Check every line of the entries for the string "http" and return the ones that contain it.

Records drawn from a dataset
....................

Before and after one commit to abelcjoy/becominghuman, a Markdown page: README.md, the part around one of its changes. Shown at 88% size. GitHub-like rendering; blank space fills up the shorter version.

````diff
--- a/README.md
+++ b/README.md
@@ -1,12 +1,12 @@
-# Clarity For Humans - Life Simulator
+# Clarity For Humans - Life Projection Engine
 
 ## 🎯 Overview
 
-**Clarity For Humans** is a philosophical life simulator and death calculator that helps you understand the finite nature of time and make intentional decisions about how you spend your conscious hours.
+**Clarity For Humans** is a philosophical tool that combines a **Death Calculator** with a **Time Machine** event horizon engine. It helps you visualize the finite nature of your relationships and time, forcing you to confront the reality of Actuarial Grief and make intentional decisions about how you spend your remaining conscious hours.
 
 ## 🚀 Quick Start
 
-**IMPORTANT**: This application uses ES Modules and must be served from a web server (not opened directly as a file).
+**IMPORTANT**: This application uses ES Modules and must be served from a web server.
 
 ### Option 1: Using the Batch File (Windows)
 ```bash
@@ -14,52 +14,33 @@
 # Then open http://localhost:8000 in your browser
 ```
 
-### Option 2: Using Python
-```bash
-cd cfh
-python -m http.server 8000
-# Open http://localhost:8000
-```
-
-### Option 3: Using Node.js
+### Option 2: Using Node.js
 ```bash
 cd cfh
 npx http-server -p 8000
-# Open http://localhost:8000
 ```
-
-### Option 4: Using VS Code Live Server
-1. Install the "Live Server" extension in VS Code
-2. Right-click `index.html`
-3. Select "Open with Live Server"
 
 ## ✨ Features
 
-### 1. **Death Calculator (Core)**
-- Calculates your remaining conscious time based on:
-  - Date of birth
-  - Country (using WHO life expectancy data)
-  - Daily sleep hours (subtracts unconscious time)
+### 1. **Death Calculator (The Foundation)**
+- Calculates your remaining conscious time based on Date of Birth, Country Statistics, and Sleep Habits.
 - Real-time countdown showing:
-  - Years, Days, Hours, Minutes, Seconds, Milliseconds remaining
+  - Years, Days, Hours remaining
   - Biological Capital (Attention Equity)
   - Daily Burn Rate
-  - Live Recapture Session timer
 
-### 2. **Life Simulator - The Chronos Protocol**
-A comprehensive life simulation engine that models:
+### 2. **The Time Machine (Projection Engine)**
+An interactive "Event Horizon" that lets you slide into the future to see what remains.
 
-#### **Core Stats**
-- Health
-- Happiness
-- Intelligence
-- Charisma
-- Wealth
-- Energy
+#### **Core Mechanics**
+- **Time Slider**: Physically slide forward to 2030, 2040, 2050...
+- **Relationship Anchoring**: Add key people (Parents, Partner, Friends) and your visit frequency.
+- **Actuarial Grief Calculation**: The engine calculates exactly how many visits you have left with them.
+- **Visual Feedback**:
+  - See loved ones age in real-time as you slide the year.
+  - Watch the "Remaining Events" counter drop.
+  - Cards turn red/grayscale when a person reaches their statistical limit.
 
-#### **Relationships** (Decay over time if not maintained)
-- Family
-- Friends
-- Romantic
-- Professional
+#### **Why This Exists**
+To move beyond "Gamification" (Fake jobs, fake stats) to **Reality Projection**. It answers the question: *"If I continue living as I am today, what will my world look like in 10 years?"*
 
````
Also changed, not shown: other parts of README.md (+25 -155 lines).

....................

• [EXERCISE RESPONSE]
 # Then open http://localhost:8000 in your browser
-python -m http.server 8000
-# Open http://localhost:8000
 npx http-server -p 8000
-# Open http://localhost:8000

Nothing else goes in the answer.